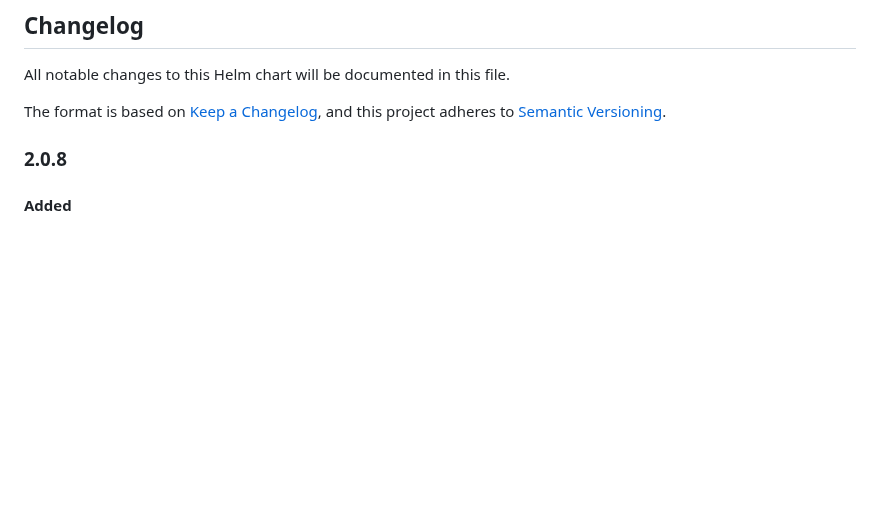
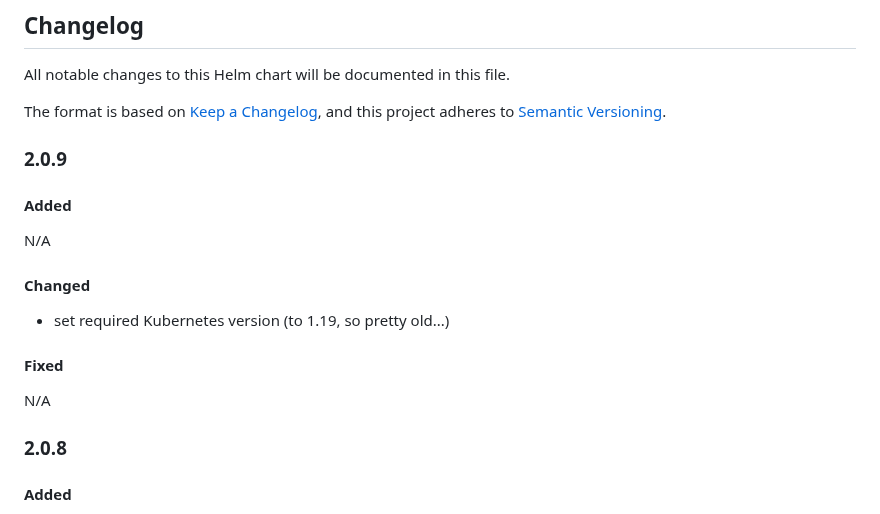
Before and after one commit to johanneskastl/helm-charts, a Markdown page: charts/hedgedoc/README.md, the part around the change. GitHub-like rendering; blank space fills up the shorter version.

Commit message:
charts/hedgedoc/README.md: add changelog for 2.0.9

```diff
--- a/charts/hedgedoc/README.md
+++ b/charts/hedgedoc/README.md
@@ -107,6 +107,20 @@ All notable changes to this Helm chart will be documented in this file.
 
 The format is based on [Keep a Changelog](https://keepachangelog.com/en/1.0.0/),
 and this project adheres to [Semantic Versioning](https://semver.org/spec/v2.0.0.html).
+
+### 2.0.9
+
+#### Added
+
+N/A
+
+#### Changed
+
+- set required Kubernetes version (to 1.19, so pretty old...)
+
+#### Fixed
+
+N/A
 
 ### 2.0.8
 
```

* * *

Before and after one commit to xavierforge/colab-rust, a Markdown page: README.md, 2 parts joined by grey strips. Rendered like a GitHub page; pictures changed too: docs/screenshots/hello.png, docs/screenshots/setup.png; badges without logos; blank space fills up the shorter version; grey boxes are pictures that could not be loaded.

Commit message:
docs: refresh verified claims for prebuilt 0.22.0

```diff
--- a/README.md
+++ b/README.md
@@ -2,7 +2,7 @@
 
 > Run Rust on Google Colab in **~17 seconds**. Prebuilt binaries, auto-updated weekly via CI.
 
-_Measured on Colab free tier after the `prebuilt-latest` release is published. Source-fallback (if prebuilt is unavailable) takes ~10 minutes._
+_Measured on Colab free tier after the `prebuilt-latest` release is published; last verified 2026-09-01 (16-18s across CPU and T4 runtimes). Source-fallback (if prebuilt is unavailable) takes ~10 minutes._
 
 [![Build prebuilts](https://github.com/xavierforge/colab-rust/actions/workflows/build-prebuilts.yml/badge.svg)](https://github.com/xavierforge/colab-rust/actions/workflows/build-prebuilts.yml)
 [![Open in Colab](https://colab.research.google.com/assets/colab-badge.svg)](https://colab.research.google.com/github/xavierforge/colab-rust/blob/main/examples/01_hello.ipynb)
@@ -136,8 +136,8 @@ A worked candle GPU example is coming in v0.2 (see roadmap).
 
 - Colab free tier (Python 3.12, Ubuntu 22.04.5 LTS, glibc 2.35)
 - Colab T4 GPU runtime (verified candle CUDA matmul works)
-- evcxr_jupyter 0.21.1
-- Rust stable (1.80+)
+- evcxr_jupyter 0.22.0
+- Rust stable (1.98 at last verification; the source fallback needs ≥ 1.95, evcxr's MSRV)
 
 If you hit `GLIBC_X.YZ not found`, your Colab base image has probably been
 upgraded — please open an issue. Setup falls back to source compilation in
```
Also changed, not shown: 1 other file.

...

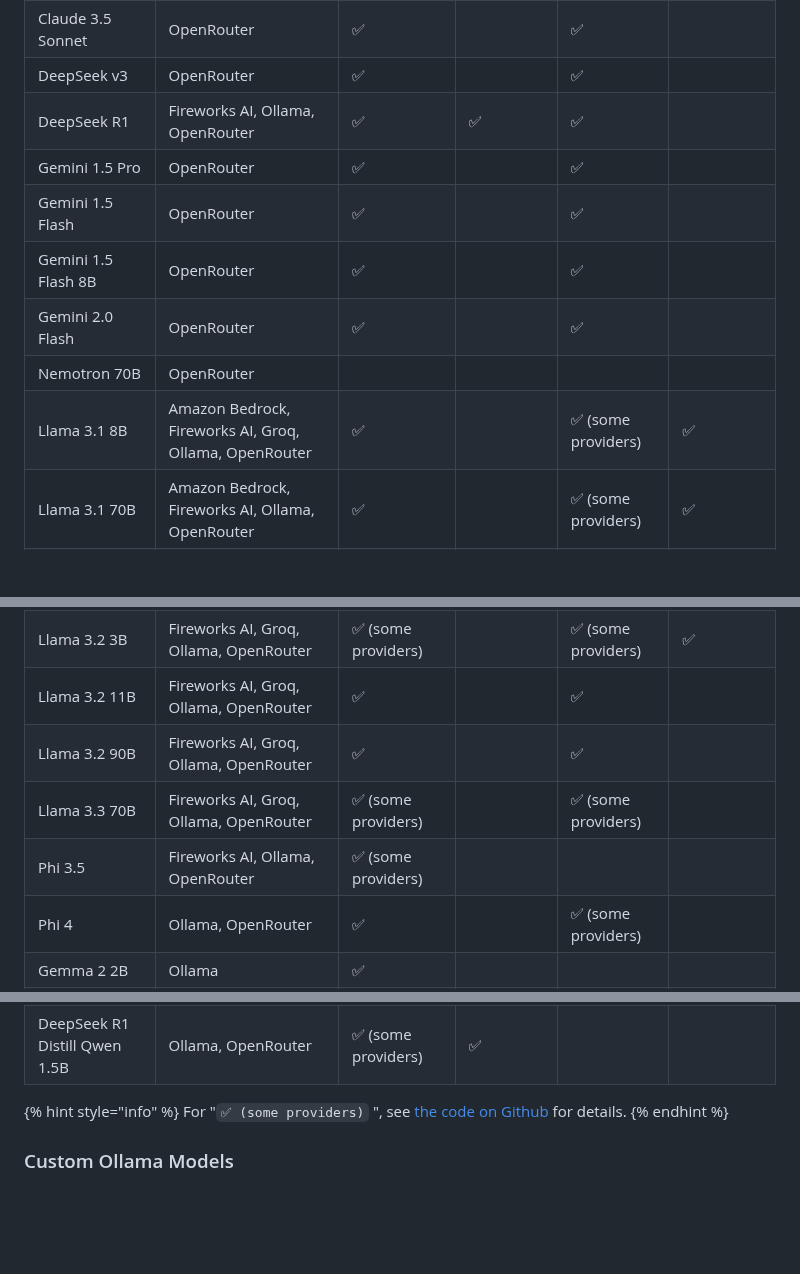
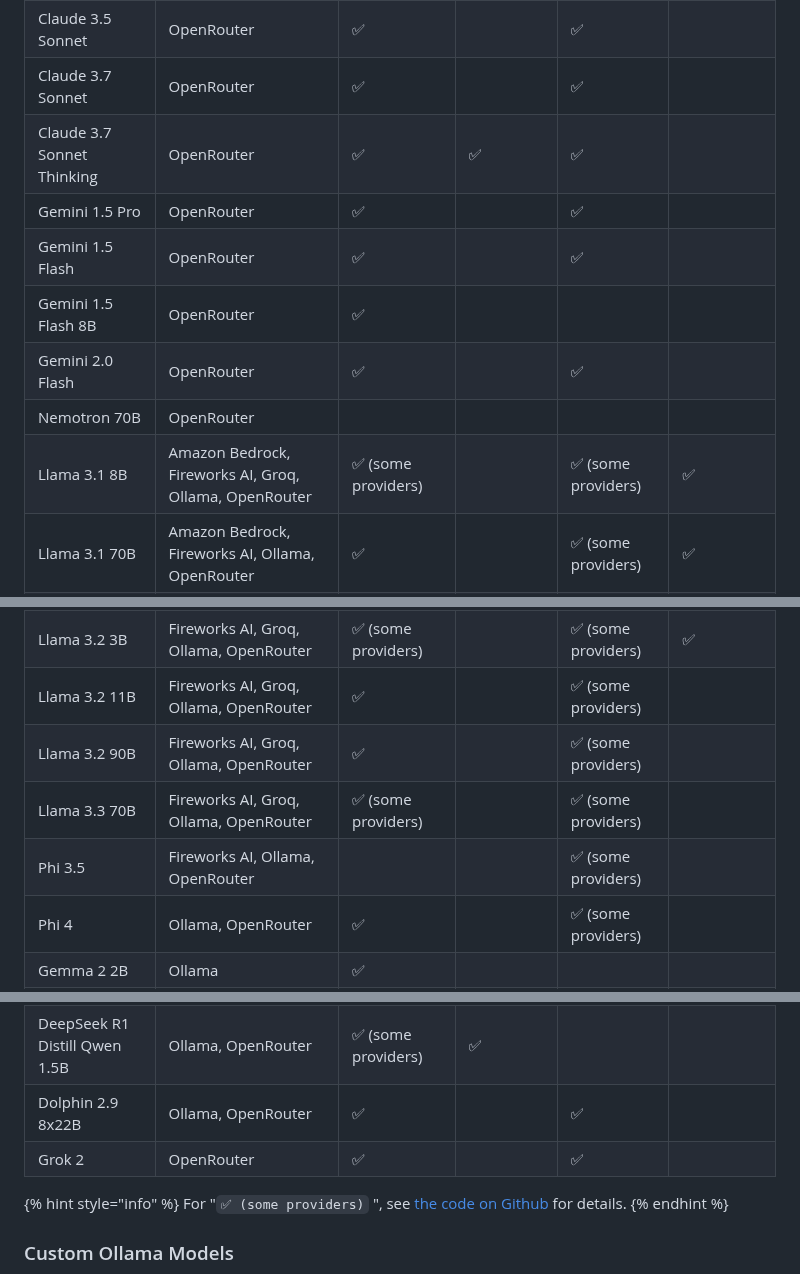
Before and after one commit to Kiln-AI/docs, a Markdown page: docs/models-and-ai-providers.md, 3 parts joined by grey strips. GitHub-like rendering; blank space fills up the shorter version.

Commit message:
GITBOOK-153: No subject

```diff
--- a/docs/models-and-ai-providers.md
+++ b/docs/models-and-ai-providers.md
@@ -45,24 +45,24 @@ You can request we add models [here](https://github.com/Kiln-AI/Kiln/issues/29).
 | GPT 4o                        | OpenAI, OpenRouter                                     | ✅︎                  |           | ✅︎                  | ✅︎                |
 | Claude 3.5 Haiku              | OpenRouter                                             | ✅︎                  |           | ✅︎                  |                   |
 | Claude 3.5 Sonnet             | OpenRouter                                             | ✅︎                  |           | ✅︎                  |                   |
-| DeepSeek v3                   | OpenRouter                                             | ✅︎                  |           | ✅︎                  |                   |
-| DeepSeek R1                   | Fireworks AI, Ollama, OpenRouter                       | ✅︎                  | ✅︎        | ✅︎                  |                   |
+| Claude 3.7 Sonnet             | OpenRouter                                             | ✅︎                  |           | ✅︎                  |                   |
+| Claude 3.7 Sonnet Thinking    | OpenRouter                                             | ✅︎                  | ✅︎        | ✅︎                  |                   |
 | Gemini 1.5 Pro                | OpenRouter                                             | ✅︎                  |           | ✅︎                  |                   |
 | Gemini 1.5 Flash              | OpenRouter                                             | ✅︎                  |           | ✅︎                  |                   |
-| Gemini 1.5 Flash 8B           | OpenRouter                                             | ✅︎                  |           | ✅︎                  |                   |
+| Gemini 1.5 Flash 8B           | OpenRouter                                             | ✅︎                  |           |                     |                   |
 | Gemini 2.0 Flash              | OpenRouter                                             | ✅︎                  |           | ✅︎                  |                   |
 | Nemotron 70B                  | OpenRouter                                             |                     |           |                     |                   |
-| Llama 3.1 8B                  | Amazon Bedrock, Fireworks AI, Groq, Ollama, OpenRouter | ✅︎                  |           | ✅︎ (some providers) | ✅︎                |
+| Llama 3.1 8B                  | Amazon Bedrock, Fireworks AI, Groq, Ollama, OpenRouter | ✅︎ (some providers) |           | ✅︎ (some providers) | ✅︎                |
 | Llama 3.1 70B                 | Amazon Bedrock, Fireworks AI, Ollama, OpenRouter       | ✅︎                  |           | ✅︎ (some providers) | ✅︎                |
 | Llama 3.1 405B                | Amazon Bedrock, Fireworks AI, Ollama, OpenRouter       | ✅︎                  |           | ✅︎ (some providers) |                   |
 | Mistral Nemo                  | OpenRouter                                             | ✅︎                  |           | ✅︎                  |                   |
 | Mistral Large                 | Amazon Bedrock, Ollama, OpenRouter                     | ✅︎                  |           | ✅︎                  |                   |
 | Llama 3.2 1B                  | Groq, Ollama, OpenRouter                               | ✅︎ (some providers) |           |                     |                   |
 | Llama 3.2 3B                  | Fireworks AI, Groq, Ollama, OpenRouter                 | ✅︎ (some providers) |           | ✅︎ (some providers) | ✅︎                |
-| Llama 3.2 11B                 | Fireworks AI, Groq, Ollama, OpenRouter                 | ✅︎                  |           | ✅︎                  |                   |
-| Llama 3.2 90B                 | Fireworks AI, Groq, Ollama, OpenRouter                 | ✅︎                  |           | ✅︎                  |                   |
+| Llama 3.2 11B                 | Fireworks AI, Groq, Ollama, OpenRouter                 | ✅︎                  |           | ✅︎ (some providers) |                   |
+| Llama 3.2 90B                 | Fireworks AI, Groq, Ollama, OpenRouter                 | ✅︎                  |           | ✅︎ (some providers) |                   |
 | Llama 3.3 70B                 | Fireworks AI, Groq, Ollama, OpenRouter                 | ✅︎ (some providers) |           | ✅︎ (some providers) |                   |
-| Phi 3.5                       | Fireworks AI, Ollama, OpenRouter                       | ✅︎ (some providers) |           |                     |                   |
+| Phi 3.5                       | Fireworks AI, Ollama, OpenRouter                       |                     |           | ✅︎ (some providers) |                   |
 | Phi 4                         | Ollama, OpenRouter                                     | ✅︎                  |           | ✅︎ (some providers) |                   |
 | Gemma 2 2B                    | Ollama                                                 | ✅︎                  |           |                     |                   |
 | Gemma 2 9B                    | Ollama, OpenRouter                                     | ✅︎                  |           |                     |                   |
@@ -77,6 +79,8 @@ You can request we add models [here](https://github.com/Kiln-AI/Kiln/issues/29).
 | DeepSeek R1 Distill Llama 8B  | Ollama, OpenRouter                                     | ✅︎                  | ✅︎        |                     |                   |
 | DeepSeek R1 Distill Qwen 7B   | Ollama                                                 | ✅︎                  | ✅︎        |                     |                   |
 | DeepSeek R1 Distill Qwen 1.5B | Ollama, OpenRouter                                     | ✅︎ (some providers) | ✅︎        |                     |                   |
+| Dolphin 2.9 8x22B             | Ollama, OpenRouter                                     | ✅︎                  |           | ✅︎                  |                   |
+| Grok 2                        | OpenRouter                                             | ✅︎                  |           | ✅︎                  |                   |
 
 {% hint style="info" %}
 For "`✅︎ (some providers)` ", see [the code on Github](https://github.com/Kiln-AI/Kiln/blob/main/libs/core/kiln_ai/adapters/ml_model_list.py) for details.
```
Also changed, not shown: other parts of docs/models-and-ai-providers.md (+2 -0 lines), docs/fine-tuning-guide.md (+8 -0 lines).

■ Problem description
Return exactly, and only, the lines above starting at the line that contains "Before and after one commit to johanneskastl/helm-charts, a" and ending at the line that contains "charts/hedgedoc/README.md: add changelog".

■ Solution
Before and after one commit to johanneskastl/helm-charts, a Markdown page: charts/hedgedoc/README.md, the part around the change. GitHub-like rendering; blank space fills up the shorter version.

Commit message:
charts/hedgedoc/README.md: add changelog for 2.0.9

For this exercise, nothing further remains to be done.